§ Exercise
Report each line of the entries that contains the word "header", copied in full.

+---+

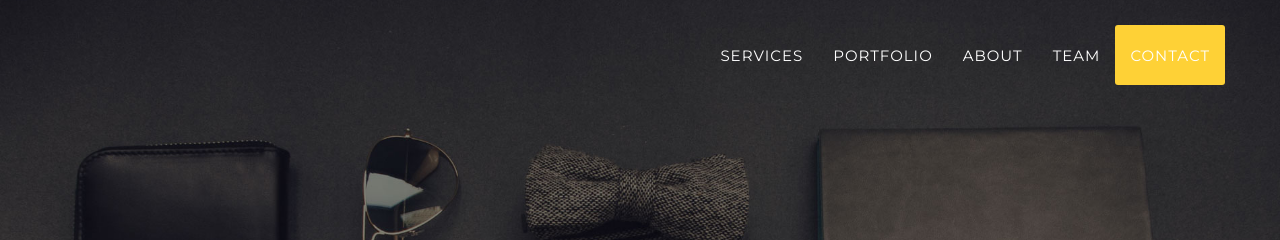
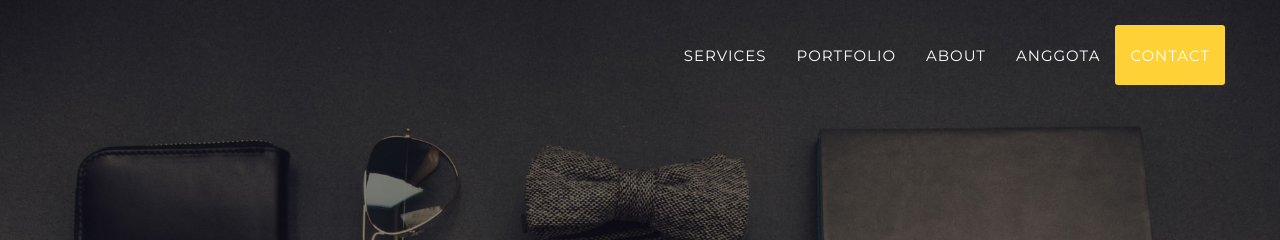
Before and after one commit to PolloRados/PolloRados.github.io, a Jekyll site: the page built from index.html, in a window 1280 px wide. Shown: the top 240 px of the page. Built offline with Jekyll 4.4.1, drawn with Linux system fonts in a browser that asks for light colours; some web fonts are replaced.

Commit message:
Update header.html

```diff
--- a/_includes/header.html
+++ b/_includes/header.html
@@ -28,7 +28,7 @@
                         <a class="page-scroll" href="#about">About</a>
                     </li>
                     <li>
-                        <a class="page-scroll" href="#team">Team</a>
+                        <a class="page-scroll" href="#team">ANGGOTA</a>
                     </li>
                     <li>
                         <a class="page-scroll" href="#contact">Contact</a>
```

+---+

§ Exercise result
Update header.html
--- a/_includes/header.html
+++ b/_includes/header.html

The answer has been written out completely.